What is needed is a verbatim copy of the data, minus the pictures.
/---
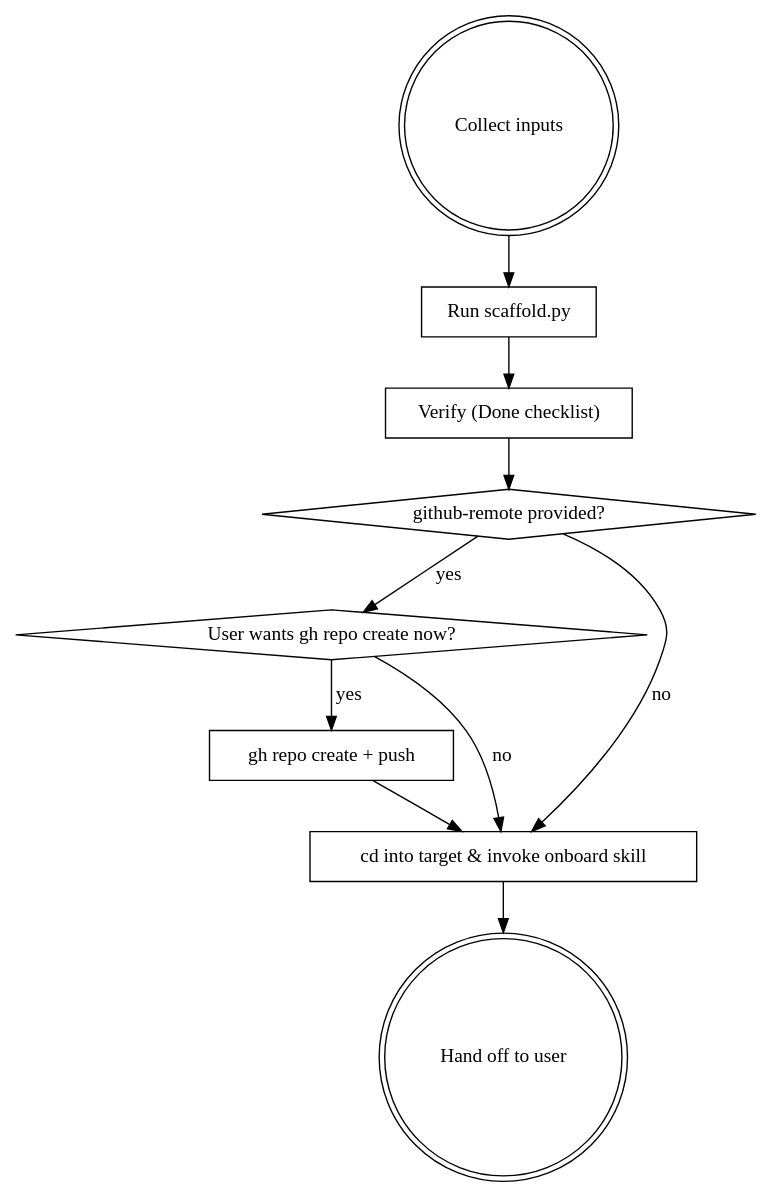
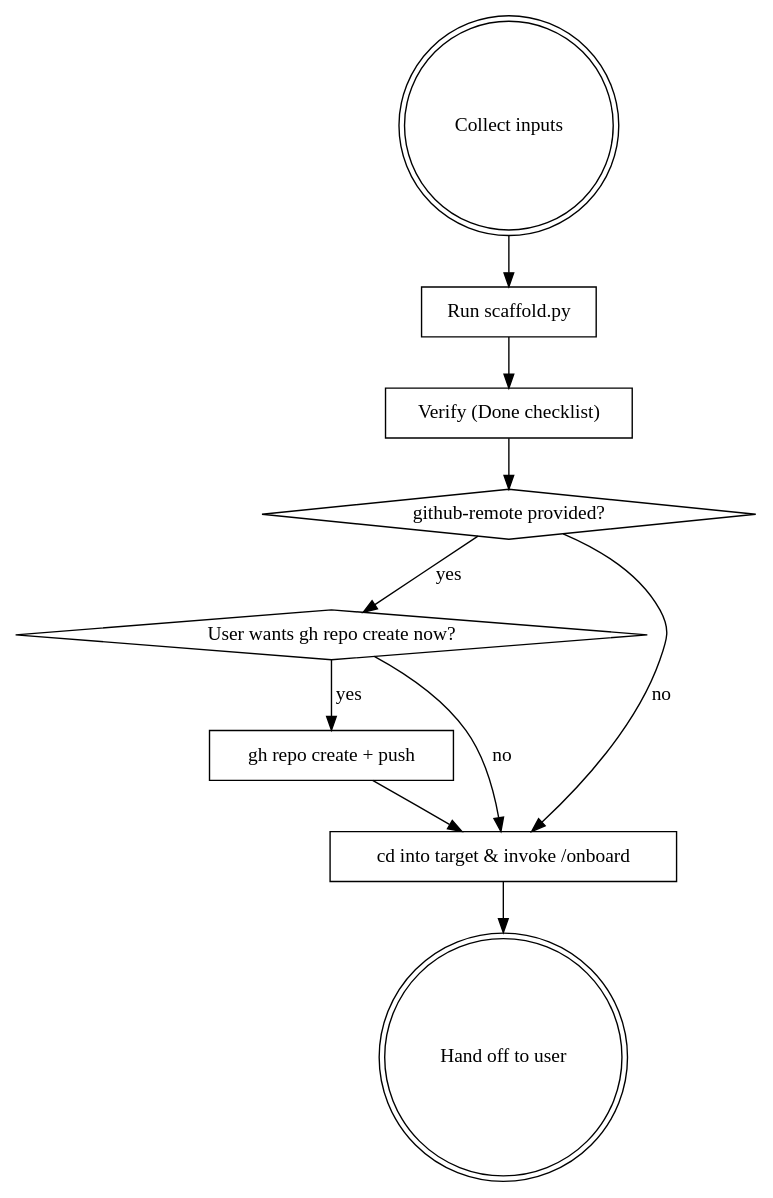
One commit to GiggleLiu/zlp-harness changed the diagram in skills/init-harness/SKILL.md. Above: the diagram before and after it, drawn with Graphviz. The commit also changed other lines of this file and 8 other files, not shown here.

````diff
--- a/skills/init-harness/SKILL.md
+++ b/skills/init-harness/SKILL.md
@@ -50,21 +53,21 @@
 ```dot
 digraph init_harness {
     "Collect inputs" [shape=doublecircle];
     "Run scaffold.py" [shape=box];
     "Verify (Done checklist)" [shape=box];
     "github-remote provided?" [shape=diamond];
     "User wants gh repo create now?" [shape=diamond];
     "gh repo create + push" [shape=box];
-    "cd into target & invoke onboard skill" [shape=box];
+    "cd into target & invoke /onboard" [shape=box];
     "Hand off to user" [shape=doublecircle];
 
     "Collect inputs" -> "Run scaffold.py" -> "Verify (Done checklist)";
     "Verify (Done checklist)" -> "github-remote provided?";
     "github-remote provided?" -> "User wants gh repo create now?" [label="yes"];
-    "github-remote provided?" -> "cd into target & invoke onboard skill" [label="no"];
+    "github-remote provided?" -> "cd into target & invoke /onboard" [label="no"];
     "User wants gh repo create now?" -> "gh repo create + push" [label="yes"];
-    "User wants gh repo create now?" -> "cd into target & invoke onboard skill" [label="no"];
-    "gh repo create + push" -> "cd into target & invoke onboard skill";
-    "cd into target & invoke onboard skill" -> "Hand off to user";
+    "User wants gh repo create now?" -> "cd into target & invoke /onboard" [label="no"];
+    "gh repo create + push" -> "cd into target & invoke /onboard";
+    "cd into target & invoke /onboard" -> "Hand off to user";
 }
 ```
````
\---
Output of the task –
One commit to GiggleLiu/zlp-harness changed the diagram in skills/init-harness/SKILL.md. Above: the diagram before and after it, drawn with Graphviz. The commit also changed other lines of this file and 8 other files, not shown here.

````diff
--- a/skills/init-harness/SKILL.md
+++ b/skills/init-harness/SKILL.md
@@ -50,21 +53,21 @@
 ```dot
 digraph init_harness {
     "Collect inputs" [shape=doublecircle];
     "Run scaffold.py" [shape=box];
     "Verify (Done checklist)" [shape=box];
     "github-remote provided?" [shape=diamond];
     "User wants gh repo create now?" [shape=diamond];
     "gh repo create + push" [shape=box];
-    "cd into target & invoke onboard skill" [shape=box];
+    "cd into target & invoke /onboard" [shape=box];
     "Hand off to user" [shape=doublecircle];
 
     "Collect inputs" -> "Run scaffold.py" -> "Verify (Done checklist)";
     "Verify (Done checklist)" -> "github-remote provided?";
     "github-remote provided?" -> "User wants gh repo create now?" [label="yes"];
-    "github-remote provided?" -> "cd into target & invoke onboard skill" [label="no"];
+    "github-remote provided?" -> "cd into target & invoke /onboard" [label="no"];
     "User wants gh repo create now?" -> "gh repo create + push" [label="yes"];
-    "User wants gh repo create now?" -> "cd into target & invoke onboard skill" [label="no"];
-    "gh repo create + push" -> "cd into target & invoke onboard skill";
-    "cd into target & invoke onboard skill" -> "Hand off to user";
+    "User wants gh repo create now?" -> "cd into target & invoke /onboard" [label="no"];
+    "gh repo create + push" -> "cd into target & invoke /onboard";
+    "cd into target & invoke /onboard" -> "Hand off to user";
 }
 ```
````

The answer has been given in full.